This is a good point of clarification, but I don’t think that my contention was with Wilson or his hypothesis. I realize that he acknowledges that he hasn’t proven anything. My reaction had to do more with how others will read and understand his conclusions. Given my experience, I’m more concerned with the amount of cynicism (of that self-satisfied Screwtapian sort), as well as that ready and uncritical acceptance of whatever is in print or on The Discovery Channel. Innuendo of what one wants to believe is usually more convincing than facts of what one doesn’t.

Third Eye Blind

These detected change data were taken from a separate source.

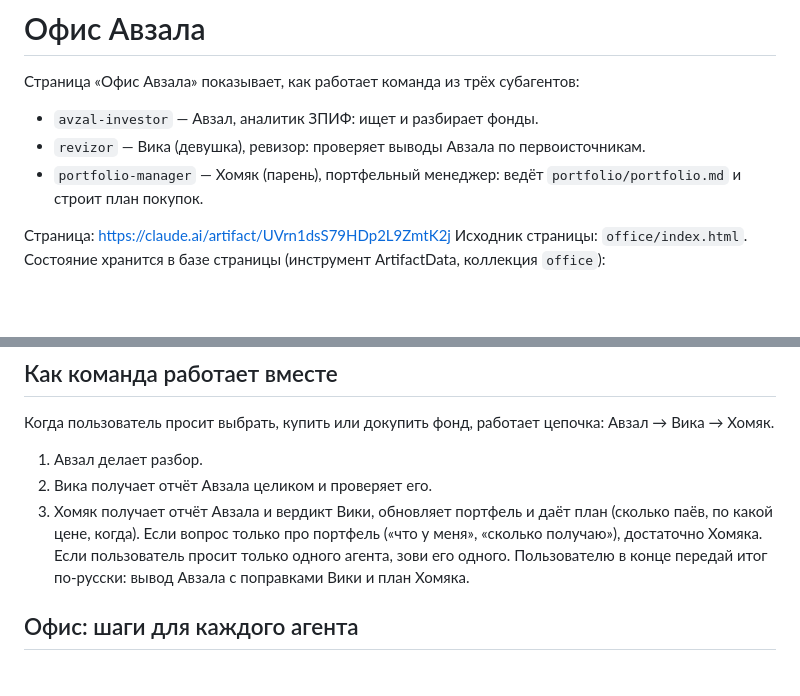
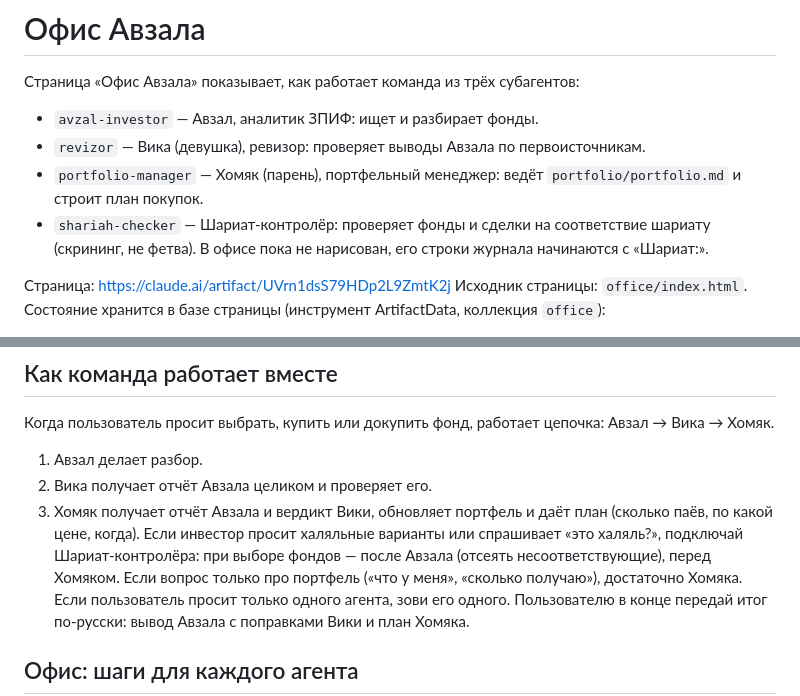
Before and after one commit to avzalbekbozorov506-rgb/Granula2, a Markdown page: CLAUDE.md, 2 parts joined by grey strips. Rendered like a GitHub page; blank space fills up the shorter version.

```diff
--- a/CLAUDE.md
+++ b/CLAUDE.md
@@ -4,6 +4,7 @@
 - `avzal-investor` — Авзал, аналитик ЗПИФ: ищет и разбирает фонды.
 - `revizor` — Вика (девушка), ревизор: проверяет выводы Авзала по первоисточникам.
 - `portfolio-manager` — Хомяк (парень), портфельный менеджер: ведёт `portfolio/portfolio.md` и строит план покупок.
+- `shariah-checker` — Шариат-контролёр: проверяет фонды и сделки на соответствие шариату (скрининг, не фетва). В офисе пока не нарисован, его строки журнала начинаются с «Шариат:».
 
 Страница: https://claude.ai/artifact/UVrn1dsS79HDp2L9ZmtK2j
 Исходник страницы: `office/index.html`. Состояние хранится в базе страницы (инструмент ArtifactData, коллекция `office`):
@@ -18,6 +19,7 @@
 1. Авзал делает разбор.
 2. Вика получает отчёт Авзала целиком и проверяет его.
 3. Хомяк получает отчёт Авзала и вердикт Вики, обновляет портфель и даёт план (сколько паёв, по какой цене, когда).
+Если инвестор просит халяльные варианты или спрашивает «это халяль?», подключай Шариат-контролёра: при выборе фондов — после Авзала (отсеять несоответствующие), перед Хомяком.
 Если вопрос только про портфель («что у меня», «сколько получаю»), достаточно Хомяка. Если пользователь просит только одного агента, зови его одного.
 Пользователю в конце передай итог по-русски: вывод Авзала с поправками Вики и план Хомяка.
 
```
Also changed, not shown: .claude/agents/shariah-checker.md (added, +51 -0 lines).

Lisa: Can I ask you about that dot?
Mrs. Nahasapeemapetilon: What would you like to know?
Lisa: What's the deal with that dot?
Bart: Can you see out of it? Does it turn color when you’re ticked off?
Mrs. Nahasapeemapetilon: You tell me.
Bart: Nothing yet...
In Vedic thought आज (ājñā) is the nexus of intuition...the third eye, once awaked, can come to look upon the divine...

...exit stage west...

...unless you people see signs and wonders, you will not believe. But the Word...reveals Itself only to he who loves is revealed only for a moment and only to Its lover. The eye opens...the eye closes.

The problem with tolerance

Imagine hearing from a parent, child, spouse, or just about anyone really, "I tolerate you." What the hell...

Tolerance has become the preeminent virtue of our age, but the problem with tolerance is that it’s not even a virtue at all. It’s really a just clever bastardization of that genuine virtue brotherly love. Of course to grow in any virtue, we really need to also overcome its corresponding this case envy. Ironically, the paradigm that has imposed the dogma of tolerance on our culture has as its source the Gramscian politics of identity and division, which in turn has at its very core envy. What’s even more ironic, the high priests of tolerance won’t hesitate to excommunicate dissenters under mortal pain.

How terribly sad to be merely tolerated, we want to hear that we’re loved...or at the very least, admired or liked. More than this, the word once spoken needs to take concrete shape, and there is much that genuine love simply can never tolerate...this includes behaviors and attitudes that are injurious to self or others. To begin in understanding the sources of injury we need to look at the vices...the seeds that produce bitter fruit. How much better to cultivate virtues...even as we may be deeply aware of the messiness of the human condition...they are the sign posts.

Foucault's Pendulum

Umberto Eco

I didn't really know what to expect with Eco. While I find the topic of esoterica and secret societies fascinating, often the result is puerile this novel itself acknowledges. Also, my concern was with Eco's notoriety as a preeminent postmodern novelist...what with postmodernism being a bugaboo of mine. What I learned from reading this novel however, is that like it or not, to some extent, we're all postmodernists now.

This is the long (the setup to the story is the first 500 pages) story of three men who work at a Milan publishing house who conspire to weave together all of western esoterica and secret societies into one total narrative...really as a hoax to be gobbled up by those with itching ears...and proclivities. What our three protagonists learn at the conclusion is that life imitating art is a metaphysically profound understatement. As far as I'm concerned, the mere 5 pages of chapter 110 hold a powerful key to the entire narrative as well as much understanding..."so we attempted to do what was not allowed us, what we were not prepared for. Manipulating the words of the Book, we attempted to construct a golem," but it wouldn't make the sense that it does out of the context of the 640 some odd pages, so jump in if you want, but also know that the dénouement has all of the dreariness of a resigned existentialism.